### [PROMPT]
Check each line of the records below for the word "empty" and copy those where it appears.

[Revision tracking records]
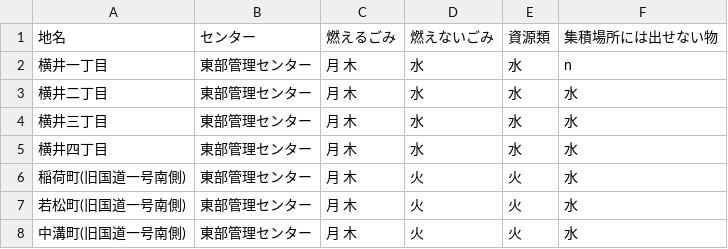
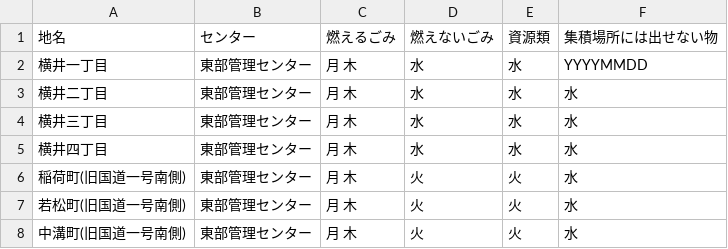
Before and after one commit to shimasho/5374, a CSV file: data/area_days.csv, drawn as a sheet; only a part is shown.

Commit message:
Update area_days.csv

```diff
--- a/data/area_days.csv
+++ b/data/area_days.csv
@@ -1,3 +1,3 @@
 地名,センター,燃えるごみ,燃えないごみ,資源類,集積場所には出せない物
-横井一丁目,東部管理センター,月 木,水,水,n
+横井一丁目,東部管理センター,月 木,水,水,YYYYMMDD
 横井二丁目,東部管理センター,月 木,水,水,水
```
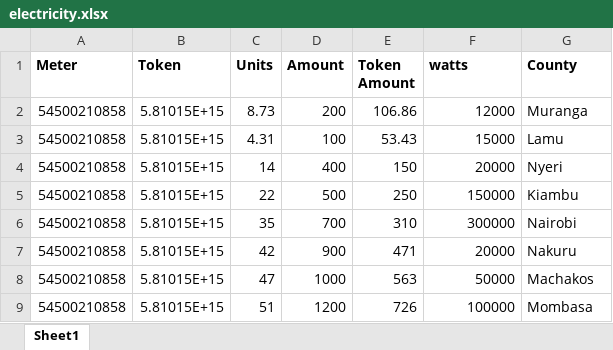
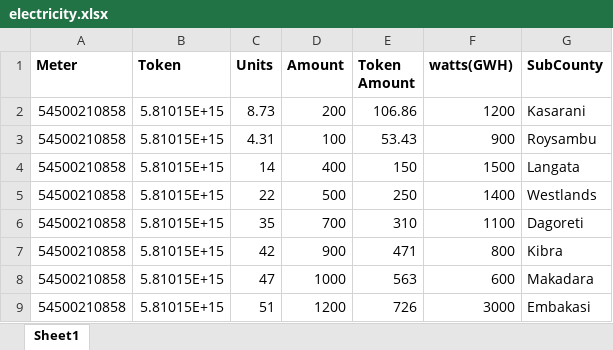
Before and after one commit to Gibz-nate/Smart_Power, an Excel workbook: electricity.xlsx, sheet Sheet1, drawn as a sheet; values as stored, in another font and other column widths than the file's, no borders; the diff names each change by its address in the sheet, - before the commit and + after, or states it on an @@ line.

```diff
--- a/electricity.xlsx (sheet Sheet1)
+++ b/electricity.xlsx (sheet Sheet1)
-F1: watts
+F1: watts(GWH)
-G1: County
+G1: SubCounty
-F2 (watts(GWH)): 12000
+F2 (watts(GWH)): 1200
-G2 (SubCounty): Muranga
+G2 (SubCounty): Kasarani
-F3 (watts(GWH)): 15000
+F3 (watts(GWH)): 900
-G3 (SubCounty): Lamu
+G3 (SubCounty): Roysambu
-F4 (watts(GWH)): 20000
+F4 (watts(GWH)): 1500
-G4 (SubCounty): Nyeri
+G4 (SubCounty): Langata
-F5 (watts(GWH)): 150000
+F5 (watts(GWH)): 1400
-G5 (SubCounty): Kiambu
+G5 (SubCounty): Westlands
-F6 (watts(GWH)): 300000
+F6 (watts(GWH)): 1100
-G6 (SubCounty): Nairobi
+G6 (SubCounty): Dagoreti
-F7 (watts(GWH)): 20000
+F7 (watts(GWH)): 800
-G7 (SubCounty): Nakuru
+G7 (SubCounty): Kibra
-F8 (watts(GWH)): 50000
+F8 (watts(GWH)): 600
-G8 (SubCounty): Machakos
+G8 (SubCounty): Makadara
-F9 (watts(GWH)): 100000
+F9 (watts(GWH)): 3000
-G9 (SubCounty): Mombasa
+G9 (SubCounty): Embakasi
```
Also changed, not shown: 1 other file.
==
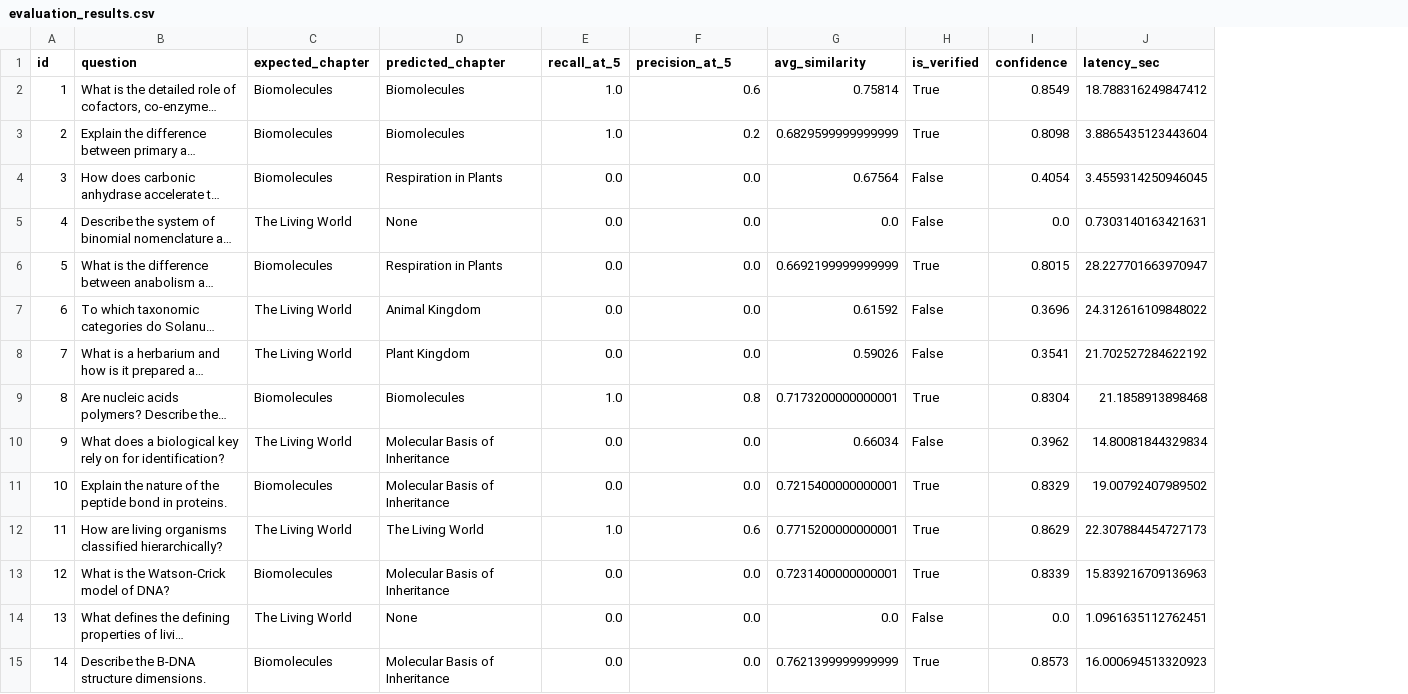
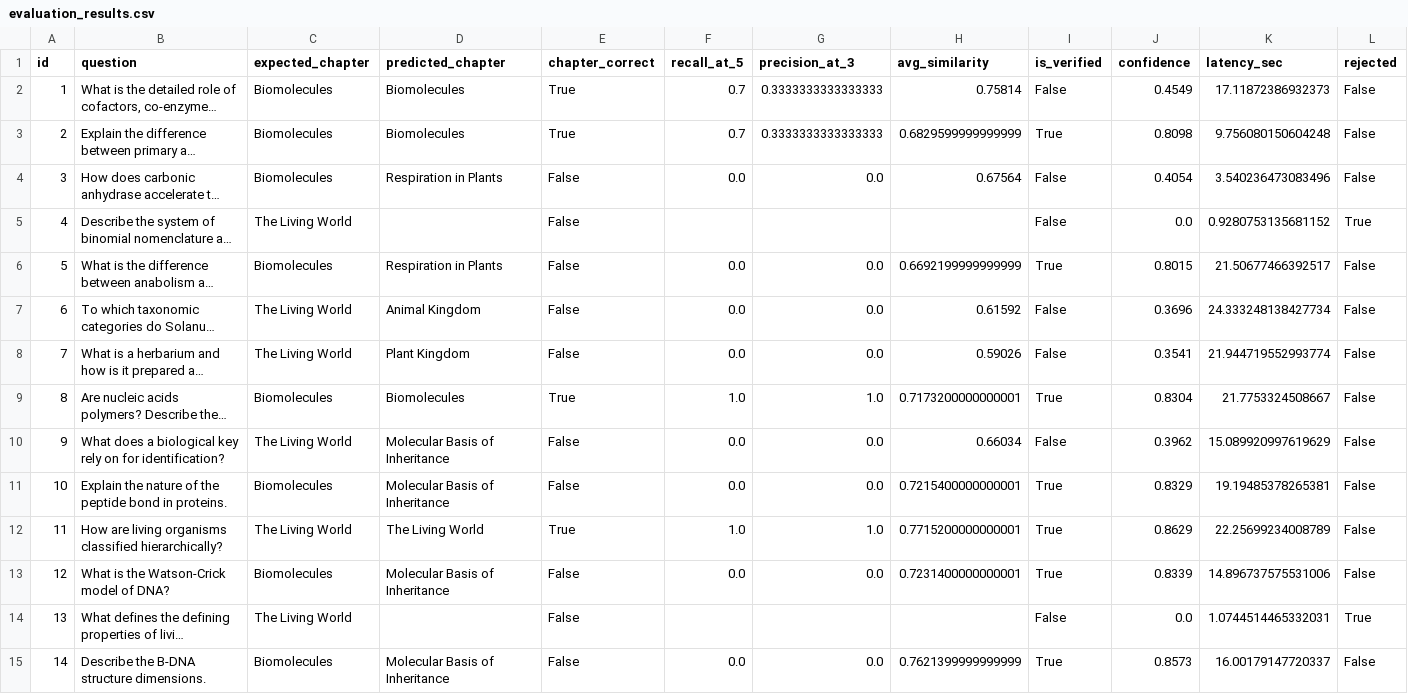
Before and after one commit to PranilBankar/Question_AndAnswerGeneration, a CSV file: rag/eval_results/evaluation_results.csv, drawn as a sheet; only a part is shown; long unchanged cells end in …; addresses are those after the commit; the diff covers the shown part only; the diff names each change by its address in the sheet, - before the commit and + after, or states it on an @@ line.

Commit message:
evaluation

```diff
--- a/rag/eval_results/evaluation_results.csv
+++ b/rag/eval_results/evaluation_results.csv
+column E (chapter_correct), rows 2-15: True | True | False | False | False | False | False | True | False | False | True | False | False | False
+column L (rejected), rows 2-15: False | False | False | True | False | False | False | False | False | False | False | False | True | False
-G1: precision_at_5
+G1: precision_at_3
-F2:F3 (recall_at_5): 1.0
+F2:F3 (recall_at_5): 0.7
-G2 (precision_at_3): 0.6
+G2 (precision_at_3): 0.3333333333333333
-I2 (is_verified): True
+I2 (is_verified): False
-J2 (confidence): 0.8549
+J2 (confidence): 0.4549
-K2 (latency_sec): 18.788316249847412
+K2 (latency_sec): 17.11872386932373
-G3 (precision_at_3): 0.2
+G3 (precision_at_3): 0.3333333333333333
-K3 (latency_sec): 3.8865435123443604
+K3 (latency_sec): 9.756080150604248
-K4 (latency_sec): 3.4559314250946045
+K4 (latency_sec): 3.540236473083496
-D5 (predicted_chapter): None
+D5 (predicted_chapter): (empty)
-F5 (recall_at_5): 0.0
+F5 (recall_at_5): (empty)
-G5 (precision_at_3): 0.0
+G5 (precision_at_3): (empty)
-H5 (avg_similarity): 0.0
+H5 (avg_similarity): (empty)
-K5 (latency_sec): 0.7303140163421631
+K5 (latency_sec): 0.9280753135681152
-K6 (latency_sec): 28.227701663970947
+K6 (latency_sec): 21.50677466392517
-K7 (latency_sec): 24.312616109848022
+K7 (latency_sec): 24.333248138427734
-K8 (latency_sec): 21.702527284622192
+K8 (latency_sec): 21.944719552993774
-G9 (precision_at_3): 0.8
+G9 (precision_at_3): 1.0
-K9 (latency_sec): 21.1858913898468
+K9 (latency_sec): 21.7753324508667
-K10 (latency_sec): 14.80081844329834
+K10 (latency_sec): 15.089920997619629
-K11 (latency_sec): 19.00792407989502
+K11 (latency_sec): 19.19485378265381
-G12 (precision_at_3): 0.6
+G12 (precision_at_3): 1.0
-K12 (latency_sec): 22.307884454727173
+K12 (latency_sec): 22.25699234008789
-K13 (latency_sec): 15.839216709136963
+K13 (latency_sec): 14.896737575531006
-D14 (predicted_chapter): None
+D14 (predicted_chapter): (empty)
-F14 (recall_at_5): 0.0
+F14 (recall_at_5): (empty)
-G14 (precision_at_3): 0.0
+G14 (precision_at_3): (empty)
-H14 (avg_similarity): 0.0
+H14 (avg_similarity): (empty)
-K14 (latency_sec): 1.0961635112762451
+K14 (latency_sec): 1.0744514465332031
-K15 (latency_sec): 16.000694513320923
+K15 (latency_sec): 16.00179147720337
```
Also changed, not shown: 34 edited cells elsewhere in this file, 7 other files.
* * *
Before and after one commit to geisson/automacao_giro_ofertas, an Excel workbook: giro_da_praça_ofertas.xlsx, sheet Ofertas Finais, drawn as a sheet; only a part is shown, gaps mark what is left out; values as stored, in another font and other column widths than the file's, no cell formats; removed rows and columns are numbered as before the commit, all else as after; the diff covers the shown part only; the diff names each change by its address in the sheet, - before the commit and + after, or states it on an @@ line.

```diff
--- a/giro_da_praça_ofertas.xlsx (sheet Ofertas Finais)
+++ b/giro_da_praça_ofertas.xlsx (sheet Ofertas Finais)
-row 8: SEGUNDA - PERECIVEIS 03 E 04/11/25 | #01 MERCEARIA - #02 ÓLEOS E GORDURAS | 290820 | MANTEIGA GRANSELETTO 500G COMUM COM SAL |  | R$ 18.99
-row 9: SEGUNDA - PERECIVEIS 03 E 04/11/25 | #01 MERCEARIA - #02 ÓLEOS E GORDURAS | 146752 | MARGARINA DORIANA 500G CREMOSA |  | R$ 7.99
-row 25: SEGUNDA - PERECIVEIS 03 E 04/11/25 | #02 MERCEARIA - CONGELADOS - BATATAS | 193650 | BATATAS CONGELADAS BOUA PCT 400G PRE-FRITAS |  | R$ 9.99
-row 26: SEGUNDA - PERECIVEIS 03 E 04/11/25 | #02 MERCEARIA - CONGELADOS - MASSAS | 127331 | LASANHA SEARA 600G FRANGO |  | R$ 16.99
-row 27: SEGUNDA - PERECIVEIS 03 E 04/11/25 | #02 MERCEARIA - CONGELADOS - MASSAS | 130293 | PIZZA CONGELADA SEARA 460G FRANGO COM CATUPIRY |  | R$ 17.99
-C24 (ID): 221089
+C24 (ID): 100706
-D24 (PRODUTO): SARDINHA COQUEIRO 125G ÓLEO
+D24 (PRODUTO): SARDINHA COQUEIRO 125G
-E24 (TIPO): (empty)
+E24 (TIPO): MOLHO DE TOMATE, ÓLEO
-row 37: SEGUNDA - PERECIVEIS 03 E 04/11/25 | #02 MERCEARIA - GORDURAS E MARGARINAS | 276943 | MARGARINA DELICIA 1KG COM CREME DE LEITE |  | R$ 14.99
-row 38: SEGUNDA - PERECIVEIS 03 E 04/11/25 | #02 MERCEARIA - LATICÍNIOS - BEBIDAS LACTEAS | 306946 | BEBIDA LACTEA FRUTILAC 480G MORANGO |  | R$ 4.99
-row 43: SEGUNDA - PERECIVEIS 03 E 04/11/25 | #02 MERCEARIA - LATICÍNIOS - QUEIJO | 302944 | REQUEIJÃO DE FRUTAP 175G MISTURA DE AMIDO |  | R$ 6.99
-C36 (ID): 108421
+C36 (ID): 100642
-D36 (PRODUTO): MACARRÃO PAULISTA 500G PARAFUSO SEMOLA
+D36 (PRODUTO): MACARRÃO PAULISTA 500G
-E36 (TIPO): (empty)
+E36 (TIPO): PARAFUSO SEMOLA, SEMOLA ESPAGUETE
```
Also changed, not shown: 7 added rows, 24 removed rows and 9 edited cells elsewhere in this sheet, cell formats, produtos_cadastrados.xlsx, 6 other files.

### [ANSWER SPACE]
+D5 (predicted_chapter): (empty)
+F5 (recall_at_5): (empty)
+G5 (precision_at_3): (empty)
+H5 (avg_similarity): (empty)
+D14 (predicted_chapter): (empty)
+F14 (recall_at_5): (empty)
+G14 (precision_at_3): (empty)
+H14 (avg_similarity): (empty)
-E24 (TIPO): (empty)
-E36 (TIPO): (empty)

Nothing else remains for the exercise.